**INSTRUCTIONS FOR THE TASK:** Copy out all lines from the entries below in which "Found" occurs.
═══ STUDY MATERIAL
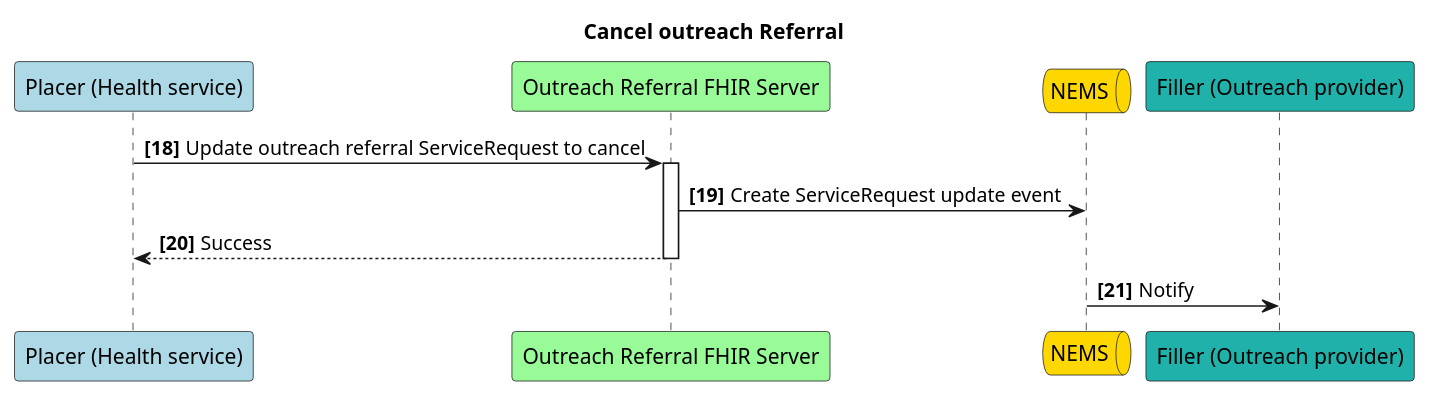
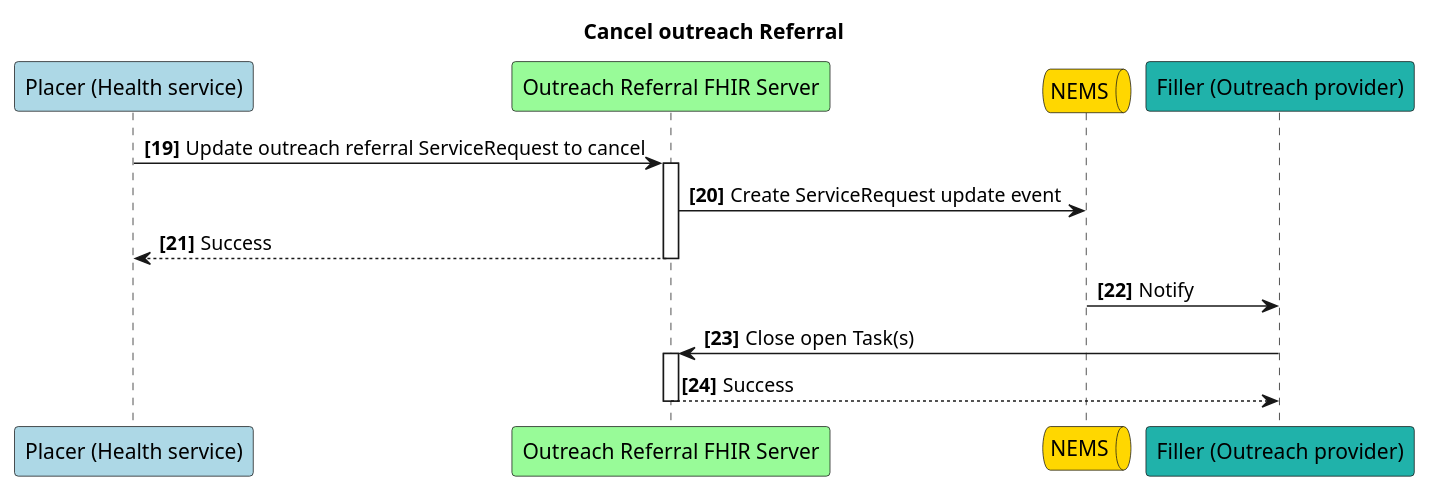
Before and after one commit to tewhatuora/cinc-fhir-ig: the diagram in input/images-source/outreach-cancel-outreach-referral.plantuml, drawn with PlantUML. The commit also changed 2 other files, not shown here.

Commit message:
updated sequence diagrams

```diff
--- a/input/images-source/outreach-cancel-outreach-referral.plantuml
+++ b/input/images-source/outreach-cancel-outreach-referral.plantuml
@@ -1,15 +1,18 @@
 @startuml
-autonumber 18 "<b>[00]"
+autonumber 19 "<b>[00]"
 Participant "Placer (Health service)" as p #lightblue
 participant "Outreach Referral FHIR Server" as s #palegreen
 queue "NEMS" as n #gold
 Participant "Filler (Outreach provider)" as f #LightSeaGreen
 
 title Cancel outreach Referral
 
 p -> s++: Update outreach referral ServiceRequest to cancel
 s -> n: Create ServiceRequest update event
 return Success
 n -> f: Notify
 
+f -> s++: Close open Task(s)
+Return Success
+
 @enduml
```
══════
═══ STUDY MATERIAL
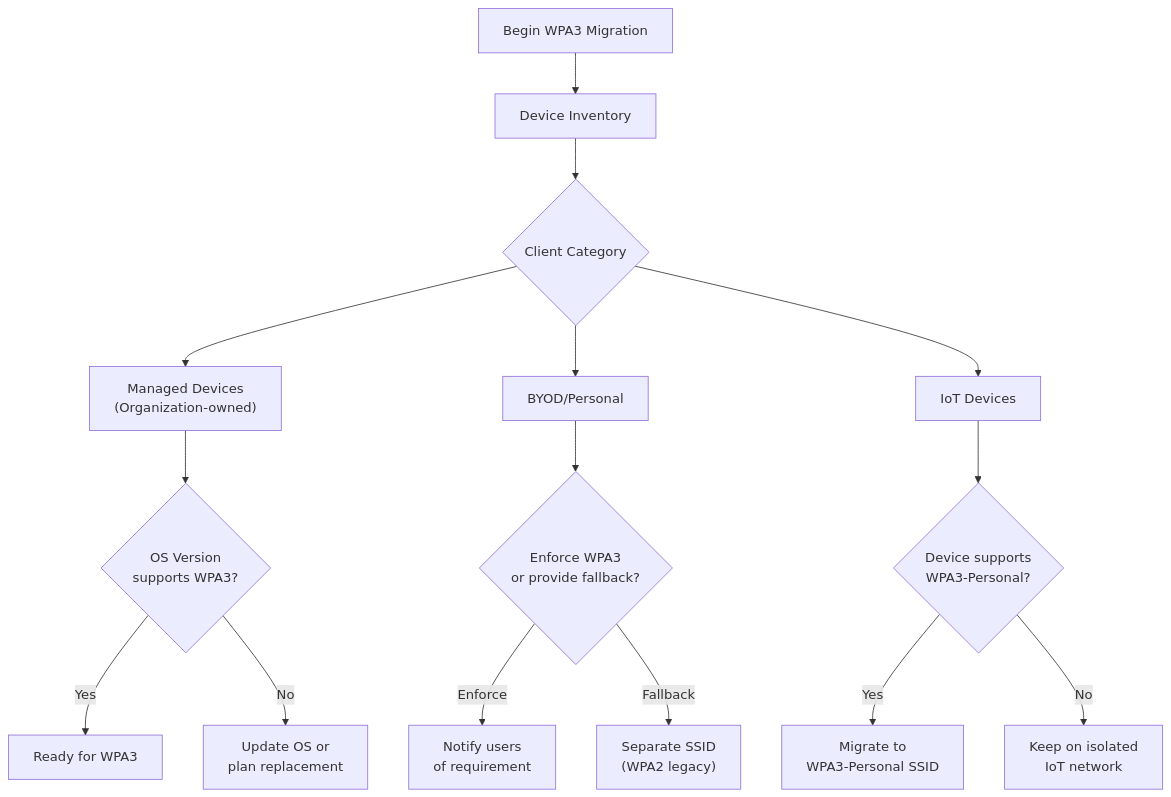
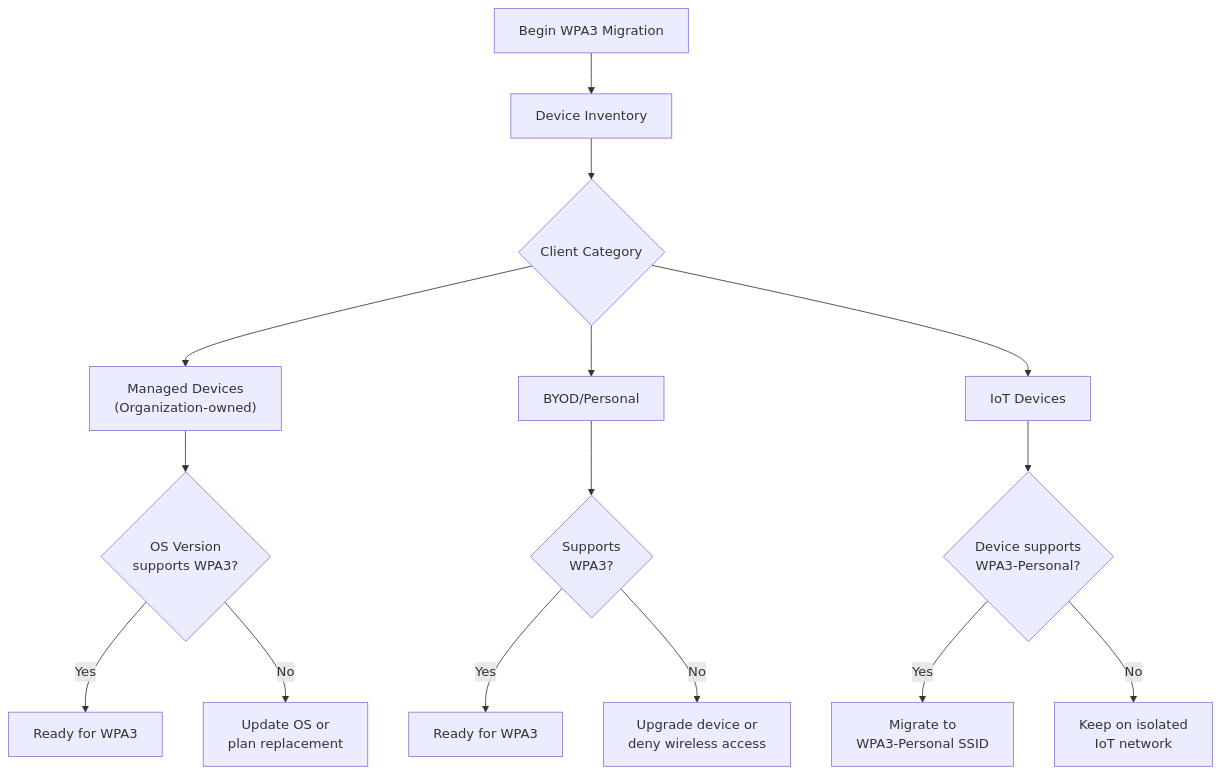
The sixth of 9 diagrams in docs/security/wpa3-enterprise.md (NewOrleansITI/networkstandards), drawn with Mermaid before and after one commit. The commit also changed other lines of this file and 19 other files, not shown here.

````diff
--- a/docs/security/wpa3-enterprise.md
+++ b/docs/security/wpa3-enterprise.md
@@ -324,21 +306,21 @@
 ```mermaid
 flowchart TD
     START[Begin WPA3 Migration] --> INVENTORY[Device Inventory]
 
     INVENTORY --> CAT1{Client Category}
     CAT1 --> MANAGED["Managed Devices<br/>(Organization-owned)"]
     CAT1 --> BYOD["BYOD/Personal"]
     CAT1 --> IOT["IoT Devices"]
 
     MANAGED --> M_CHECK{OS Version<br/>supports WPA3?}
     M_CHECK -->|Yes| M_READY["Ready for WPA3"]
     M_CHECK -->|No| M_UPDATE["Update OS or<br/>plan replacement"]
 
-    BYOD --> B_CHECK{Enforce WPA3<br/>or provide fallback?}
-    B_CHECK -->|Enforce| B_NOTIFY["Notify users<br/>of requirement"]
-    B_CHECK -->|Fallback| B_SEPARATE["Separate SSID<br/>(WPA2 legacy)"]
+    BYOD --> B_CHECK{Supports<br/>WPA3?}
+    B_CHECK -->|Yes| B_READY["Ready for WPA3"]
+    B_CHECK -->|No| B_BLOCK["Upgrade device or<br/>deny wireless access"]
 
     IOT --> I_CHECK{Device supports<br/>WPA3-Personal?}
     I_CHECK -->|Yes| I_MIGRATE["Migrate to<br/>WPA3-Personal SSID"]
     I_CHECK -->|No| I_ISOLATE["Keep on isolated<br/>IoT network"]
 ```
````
══════
═══ STUDY MATERIAL
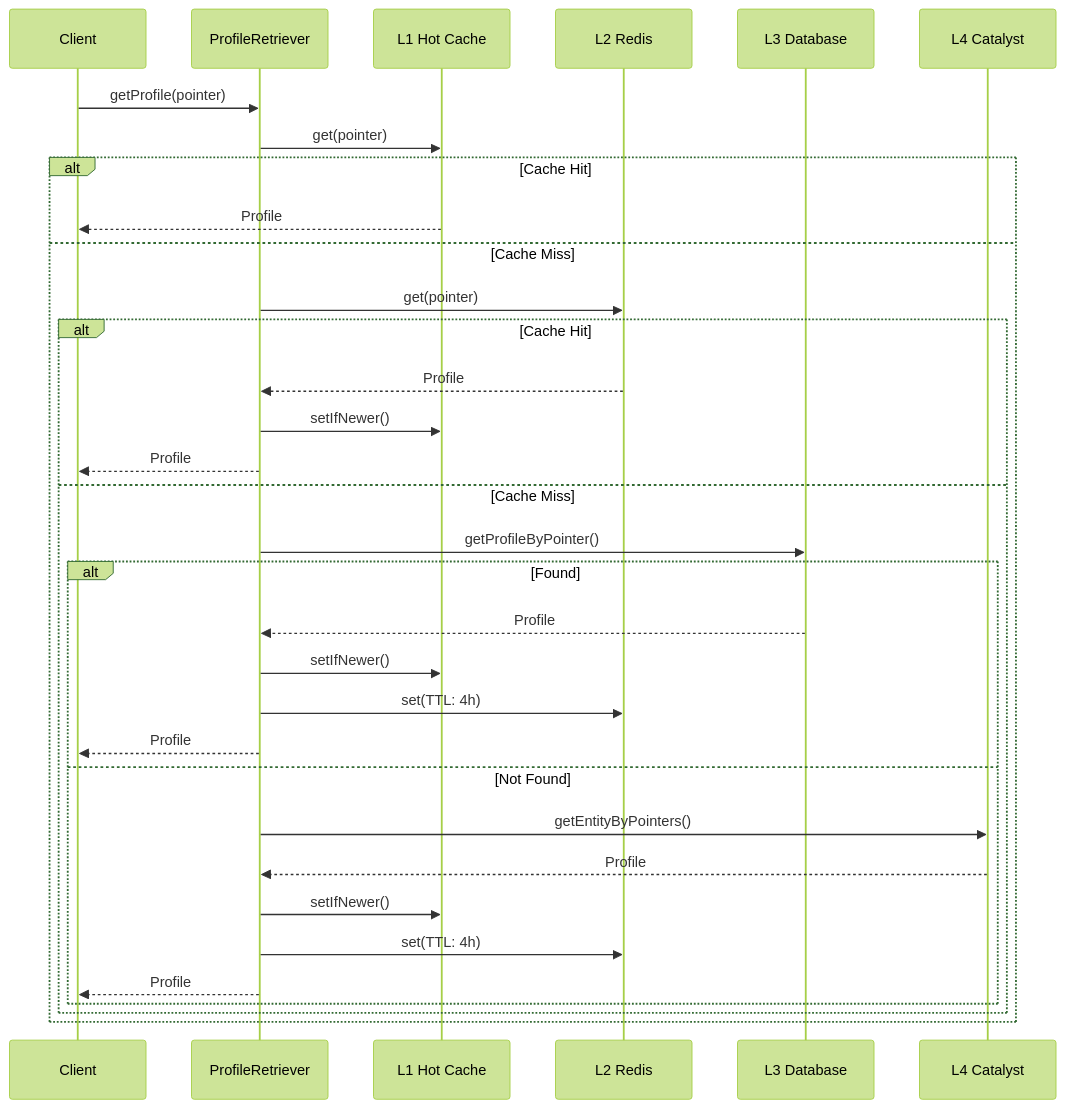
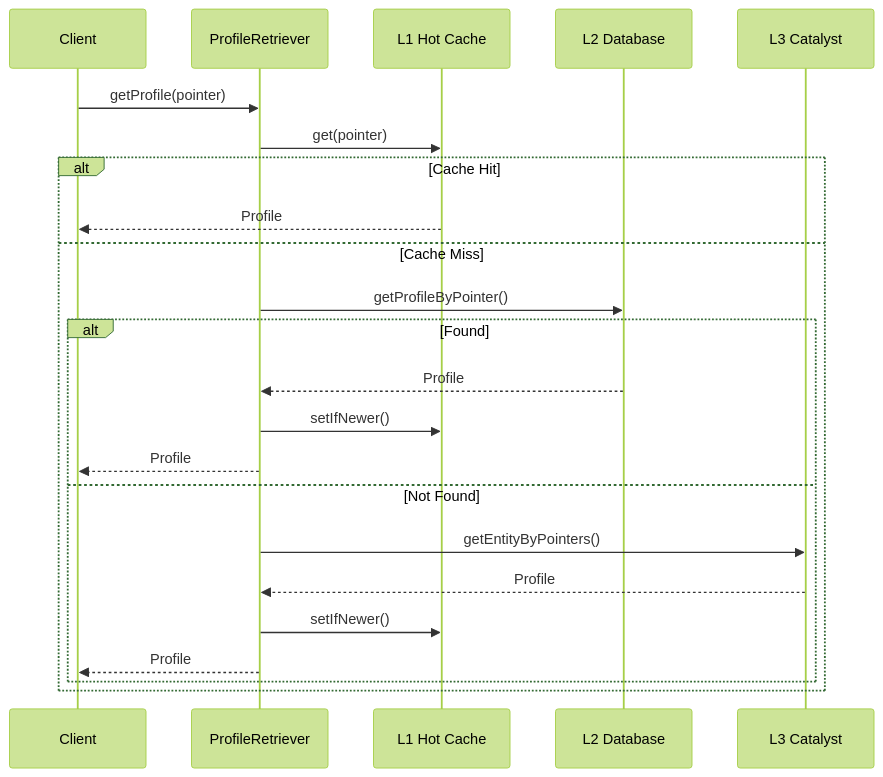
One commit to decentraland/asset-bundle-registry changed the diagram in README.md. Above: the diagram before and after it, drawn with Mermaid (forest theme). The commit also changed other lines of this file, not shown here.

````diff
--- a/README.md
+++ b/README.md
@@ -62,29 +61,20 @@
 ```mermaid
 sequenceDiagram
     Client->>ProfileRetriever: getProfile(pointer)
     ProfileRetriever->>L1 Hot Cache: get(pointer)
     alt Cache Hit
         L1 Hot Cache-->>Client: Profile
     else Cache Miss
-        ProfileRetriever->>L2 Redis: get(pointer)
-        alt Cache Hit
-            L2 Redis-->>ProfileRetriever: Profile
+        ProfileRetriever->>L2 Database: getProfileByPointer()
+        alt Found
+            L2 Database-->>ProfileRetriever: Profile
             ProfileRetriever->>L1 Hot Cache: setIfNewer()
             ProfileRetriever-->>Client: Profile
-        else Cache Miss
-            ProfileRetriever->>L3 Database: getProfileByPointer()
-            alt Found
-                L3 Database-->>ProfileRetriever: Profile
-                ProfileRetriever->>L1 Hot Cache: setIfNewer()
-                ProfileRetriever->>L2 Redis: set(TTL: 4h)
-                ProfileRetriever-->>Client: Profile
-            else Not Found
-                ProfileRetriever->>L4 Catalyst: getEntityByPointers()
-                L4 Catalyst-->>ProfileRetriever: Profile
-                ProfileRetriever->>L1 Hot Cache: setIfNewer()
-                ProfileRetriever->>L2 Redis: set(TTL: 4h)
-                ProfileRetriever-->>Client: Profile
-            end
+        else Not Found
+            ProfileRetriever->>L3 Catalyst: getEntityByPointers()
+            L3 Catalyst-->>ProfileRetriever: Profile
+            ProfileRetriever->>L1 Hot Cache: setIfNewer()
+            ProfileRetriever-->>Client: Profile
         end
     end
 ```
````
══════
**RESPONSE:**
+        alt Found
-            alt Found
-            else Not Found
+        else Not Found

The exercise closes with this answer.